» **Exercise**:
An exact retyping of all lines below is the answer; pictures do not belong in it.

═══ Supplied material ═══

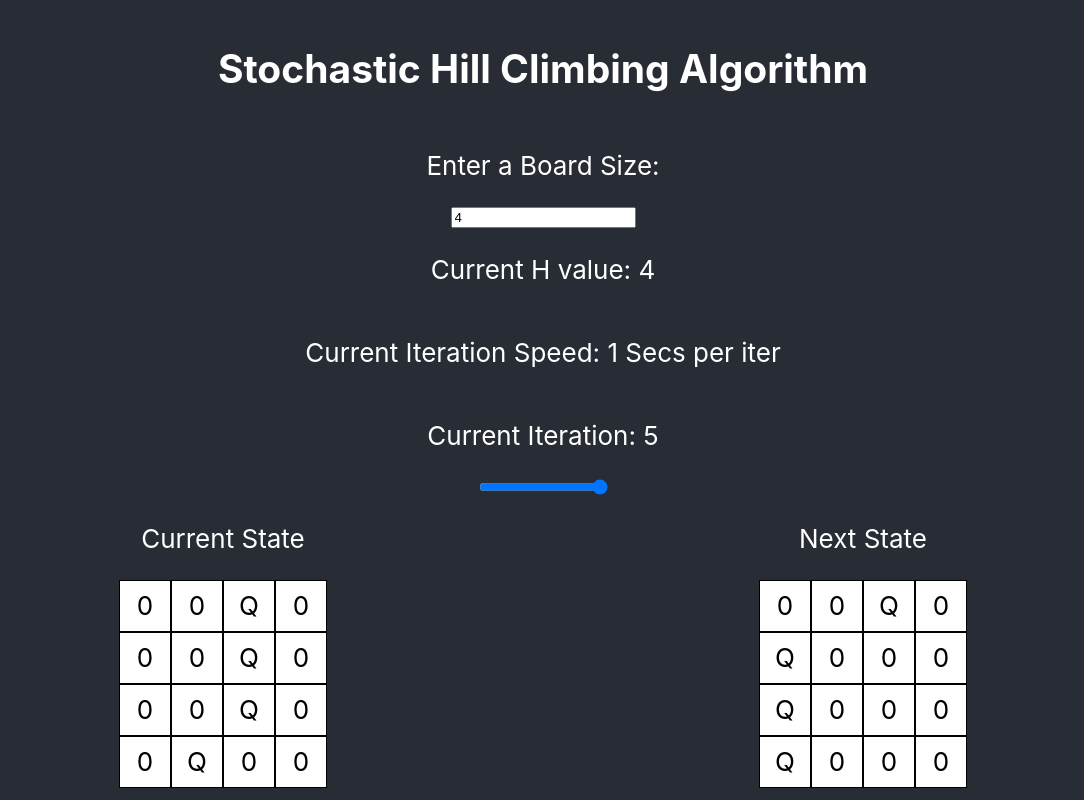
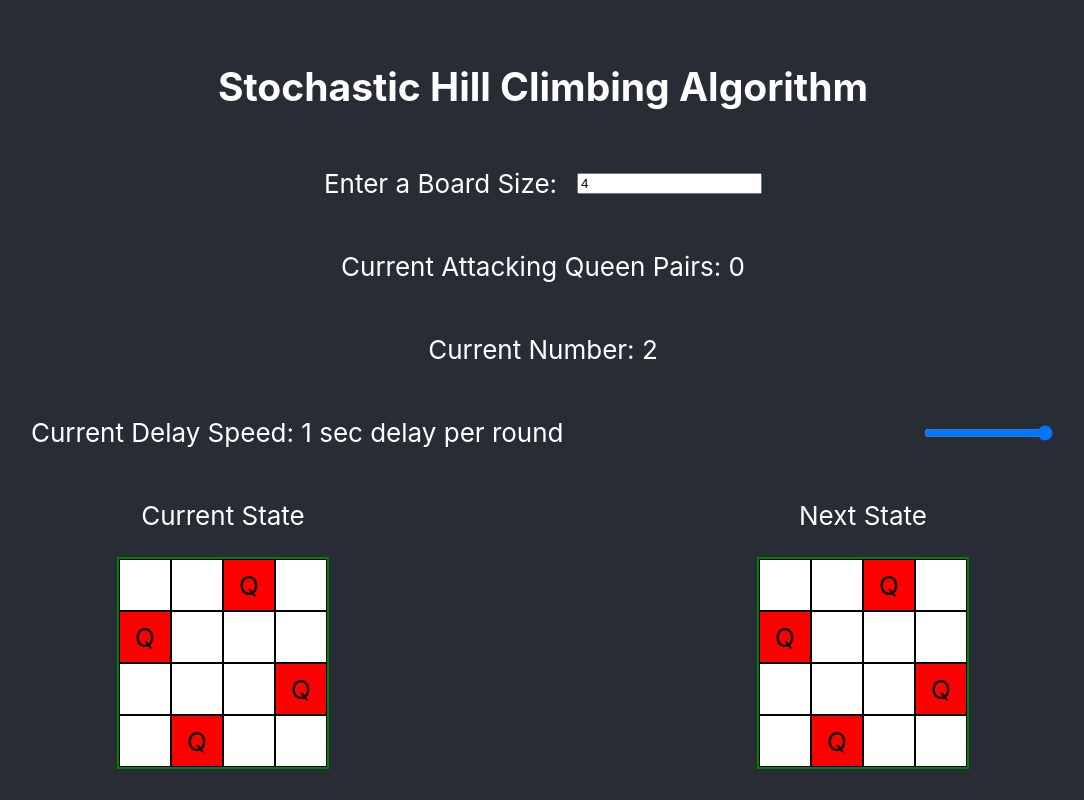
Before and after one commit to prix0007/super-winner, a React (Create React App) app: page / in a window 1280 px wide. Shown: the whole page, without its empty margins (97-1181 px from the left). Built offline with nearby package versions, Linux system fonts and the light colour scheme.

Commit message:
Added Successor function

```diff
--- a/src/App.js
+++ b/src/App.js
@@ -15,6 +15,49 @@ function App() {
 
   const [speed, setSpeed] = useState(1000);
 
+  // Make sure cur state is a instance of `Chess` class
+  const find_next_state = (curState) => {
+    let states = curState.find_successor_states();
+
+    let fin_states = [];
+    states.forEach((b) => {
+      let x = new Chessboard(boardSize).generate_new_board();
+      x.set_board(b);
+      let a_pairs = x.find_attacking_pairs();
+
+      fin_states.push({
+        board: b,
+        h_val: a_pairs.length,
+      });
+    });
+
+    // Sorting through h-values
+    let s_fin_val = fin_states.sort((a, b) => a.h_val - b.h_val);
+
+    let l_h_val = s_fin_val[0].h_val;
+
+    let small_h_val_s_states = s_fin_val.filter((x) => {
+      return x.h_val === l_h_val;
+    });
+    console.log(s_fin_val);
+    console.log(small_h_val_s_states);
+
+    let r_val = 0;
+    if (small_h_val_s_states.length > 1) {
+      r_val = Math.floor(Math.random() * small_h_val_s_states.length);
+    }
+
+    console.log("Just before making next state", small_h_val_s_states[r_val]);
+    const nextState = new Chessboard(boardSize).set_board(
+      small_h_val_s_states[r_val].board
+    );
+
+    console.log(nextState);
+
+    return nextState;
+
+  };
+
   useEffect(() => {
     // Generate a new Board
     const nb = new Chessboard(boardSize)
@@ -23,7 +66,6 @@ function App() {
 
     setHVal(nb.find_attacking_pairs().length);
     setCurState(nb);
-
     // }
   }, []);
 
@@ -31,9 +73,7 @@ function App() {
     var iteration = setInterval(() => {
       // All Update Code here.
       if (currentHVal > 0) {
-        const next = new Chessboard(boardSize)
-          .generate_new_board()
-          .generate_random_queens();
+        const next = find_next_state(curState);
         const newHVal = next.find_attacking_pairs().length;
         setNextState(next);
 
@@ -45,9 +85,8 @@ function App() {
           setHVal(newHVal);
           setCurState(next);
         }
-        setIter(iter => iter + 1);
+        setIter((iter) => iter + 1);
       }
-
     }, speed);
 
     return function cleanup() {
@@ -72,16 +111,33 @@ function App() {
     <div className="App">
       <header className="App-header">
         <h2>Stochastic Hill Climbing Algorithm</h2>
+        <div className="flex-row" style={{ width: "auto" }}>
           <p>Enter a Board Size:</p>
           <input
+            style={{
+              marginLeft: 20,
+            }}
             type="number"
             value={boardSize}
             onChange={(e) => handleBoardSizeChange(e)}
           />
-        <p>Current H value: {currentHVal}</p>
-        <p>Current Iteration Speed: {speed / 1000} Secs per iter </p>
-        <p>Current Iteration: {currentIter}</p>
-        <input type="range" min="1" max="1000" value={speed} class="slider" onChange={(e) => {setSpeed(e.target.value)}}/>
+        </div>
+        <p>Current Attacking Queen Pairs: {currentHVal}</p>
+
+        <p>Current Number: {currentIter}</p>
+        <div className="flex-row">
+          <p>Current Delay Speed: {speed / 1000} sec delay per round </p>
+          <input
+            type="range"
+            min="1"
+            max="1000"
+            value={speed}
+            class="slider"
+            onChange={(e) => {
+              setSpeed(e.target.value);
+            }}
+          />
+        </div>
         <div className="main-wrapper">
           <div>
             <p>Current State</p>
@@ -92,9 +148,9 @@ function App() {
                     <div className="row">
                       {row.map((e) => {
                         if (e === 0) {
-                          return <p>0</p>;
+                          return <p></p>;
                         } else {
-                          return <p> Q </p>;
+                          return <p className="queen"> Q </p>;
                         }
                       })}
                     </div>
@@ -111,9 +167,9 @@ function App() {
                     <div className="row">
                       {row.map((e) => {
                         if (e === 0) {
-                          return <p>0</p>;
+                          return <p> </p>;
                         } else {
-                          return <p> Q </p>;
+                          return <p className="queen"> Q </p>;
                         }
                       })}
                     </div>
--- a/src/chessboard.js
+++ b/src/chessboard.js
@@ -148,6 +148,42 @@ export default class Chessboard {
     return attacking;
   }
 
+  set_board(board) {
+    this.board = board;
+    return this
+  }
+
+  find_successor_states() {
+    // Move 1 along the col
+    // Fix all the queens
+    // Every col will have this.size - 1 Successor state
+    // So total successor states wil be (this.size - 1)*(this.size)
+
+    let all_successor_states = [];
+
+    for(let i = 0; i<this.size; ++i) {
+
+      for(let j=0; j<this.size; ++j) {
+
+        if(this.board[j][i] === 0) {
+          let copy = [];
+          this.board.forEach((l) => {
+            copy.push([...l])
+          })
+
+          for(let k =0; k < this.size ; ++k){
+            copy[k][i] = 0;
+          }
+          copy[j][i] = new Queen(j, i);
+          all_successor_states.push(copy);
+        }
+
+      }
+    }
+
+    return all_successor_states;
+
+  }
 
   display() {
     return this.board;
--- a/src/index.css
+++ b/src/index.css
@@ -14,6 +14,7 @@ code {
 
 .wrapper {
   display: flex;
+  border: 2px solid green;
 }
 
 .wrapper p {
@@ -32,8 +33,20 @@ code {
   margin: 0px;
 }
 
+.flex-row {
+  display: flex;
+  width: 80%;
+  flex-wrap: wrap;
+  justify-content: space-between;
+  align-items: center;
+}
+
 .main-wrapper {
   display: flex;
   width: 100%;
   justify-content: space-around;
 }
+
+.queen {
+  background-color: red !important;
+}
```
Lines whose indentation alone changed are shown as unchanged.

═══

» **Result**:
Before and after one commit to prix0007/super-winner, a React (Create React App) app: page / in a window 1280 px wide. Shown: the whole page, without its empty margins (97-1181 px from the left). Built offline with nearby package versions, Linux system fonts and the light colour scheme.

Commit message:
Added Successor function

```diff
--- a/src/App.js
+++ b/src/App.js
@@ -15,6 +15,49 @@ function App() {
 
   const [speed, setSpeed] = useState(1000);
 
+  // Make sure cur state is a instance of `Chess` class
+  const find_next_state = (curState) => {
+    let states = curState.find_successor_states();
+
+    let fin_states = [];
+    states.forEach((b) => {
+      let x = new Chessboard(boardSize).generate_new_board();
+      x.set_board(b);
+      let a_pairs = x.find_attacking_pairs();
+
+      fin_states.push({
+        board: b,
+        h_val: a_pairs.length,
+      });
+    });
+
+    // Sorting through h-values
+    let s_fin_val = fin_states.sort((a, b) => a.h_val - b.h_val);
+
+    let l_h_val = s_fin_val[0].h_val;
+
+    let small_h_val_s_states = s_fin_val.filter((x) => {
+      return x.h_val === l_h_val;
+    });
+    console.log(s_fin_val);
+    console.log(small_h_val_s_states);
+
+    let r_val = 0;
+    if (small_h_val_s_states.length > 1) {
+      r_val = Math.floor(Math.random() * small_h_val_s_states.length);
+    }
+
+    console.log("Just before making next state", small_h_val_s_states[r_val]);
+    const nextState = new Chessboard(boardSize).set_board(
+      small_h_val_s_states[r_val].board
+    );
+
+    console.log(nextState);
+
+    return nextState;
+
+  };
+
   useEffect(() => {
     // Generate a new Board
     const nb = new Chessboard(boardSize)
@@ -23,7 +66,6 @@ function App() {
 
     setHVal(nb.find_attacking_pairs().length);
     setCurState(nb);
-
     // }
   }, []);
 
@@ -31,9 +73,7 @@ function App() {
     var iteration = setInterval(() => {
       // All Update Code here.
       if (currentHVal > 0) {
-        const next = new Chessboard(boardSize)
-          .generate_new_board()
-          .generate_random_queens();
+        const next = find_next_state(curState);
         const newHVal = next.find_attacking_pairs().length;
         setNextState(next);
 
@@ -45,9 +85,8 @@ function App() {
           setHVal(newHVal);
           setCurState(next);
         }
-        setIter(iter => iter + 1);
+        setIter((iter) => iter + 1);
       }
-
     }, speed);
 
     return function cleanup() {
@@ -72,16 +111,33 @@ function App() {
     <div className="App">
       <header className="App-header">
         <h2>Stochastic Hill Climbing Algorithm</h2>
+        <div className="flex-row" style={{ width: "auto" }}>
           <p>Enter a Board Size:</p>
           <input
+            style={{
+              marginLeft: 20,
+            }}
             type="number"
             value={boardSize}
             onChange={(e) => handleBoardSizeChange(e)}
           />
-        <p>Current H value: {currentHVal}</p>
-        <p>Current Iteration Speed: {speed / 1000} Secs per iter </p>
-        <p>Current Iteration: {currentIter}</p>
-        <input type="range" min="1" max="1000" value={speed} class="slider" onChange={(e) => {setSpeed(e.target.value)}}/>
+        </div>
+        <p>Current Attacking Queen Pairs: {currentHVal}</p>
+
+        <p>Current Number: {currentIter}</p>
+        <div className="flex-row">
+          <p>Current Delay Speed: {speed / 1000} sec delay per round </p>
+          <input
+            type="range"
+            min="1"
+            max="1000"
+            value={speed}
+            class="slider"
+            onChange={(e) => {
+              setSpeed(e.target.value);
+            }}
+          />
+        </div>
         <div className="main-wrapper">
           <div>
             <p>Current State</p>
@@ -92,9 +148,9 @@ function App() {
                     <div className="row">
                       {row.map((e) => {
                         if (e === 0) {
-                          return <p>0</p>;
+                          return <p></p>;
                         } else {
-                          return <p> Q </p>;
+                          return <p className="queen"> Q </p>;
                         }
                       })}
                     </div>
@@ -111,9 +167,9 @@ function App() {
                     <div className="row">
                       {row.map((e) => {
                         if (e === 0) {
-                          return <p>0</p>;
+                          return <p> </p>;
                         } else {
-                          return <p> Q </p>;
+                          return <p className="queen"> Q </p>;
                         }
                       })}
                     </div>
--- a/src/chessboard.js
+++ b/src/chessboard.js
@@ -148,6 +148,42 @@ export default class Chessboard {
     return attacking;
   }
 
+  set_board(board) {
+    this.board = board;
+    return this
+  }
+
+  find_successor_states() {
+    // Move 1 along the col
+    // Fix all the queens
+    // Every col will have this.size - 1 Successor state
+    // So total successor states wil be (this.size - 1)*(this.size)
+
+    let all_successor_states = [];
+
+    for(let i = 0; i<this.size; ++i) {
+
+      for(let j=0; j<this.size; ++j) {
+
+        if(this.board[j][i] === 0) {
+          let copy = [];
+          this.board.forEach((l) => {
+            copy.push([...l])
+          })
+
+          for(let k =0; k < this.size ; ++k){
+            copy[k][i] = 0;
+          }
+          copy[j][i] = new Queen(j, i);
+          all_successor_states.push(copy);
+        }
+
+      }
+    }
+
+    return all_successor_states;
+
+  }
 
   display() {
     return this.board;
--- a/src/index.css
+++ b/src/index.css
@@ -14,6 +14,7 @@ code {
 
 .wrapper {
   display: flex;
+  border: 2px solid green;
 }
 
 .wrapper p {
@@ -32,8 +33,20 @@ code {
   margin: 0px;
 }
 
+.flex-row {
+  display: flex;
+  width: 80%;
+  flex-wrap: wrap;
+  justify-content: space-between;
+  align-items: center;
+}
+
 .main-wrapper {
   display: flex;
   width: 100%;
   justify-content: space-around;
 }
+
+.queen {
+  background-color: red !important;
+}
```
Lines whose indentation alone changed are shown as unchanged.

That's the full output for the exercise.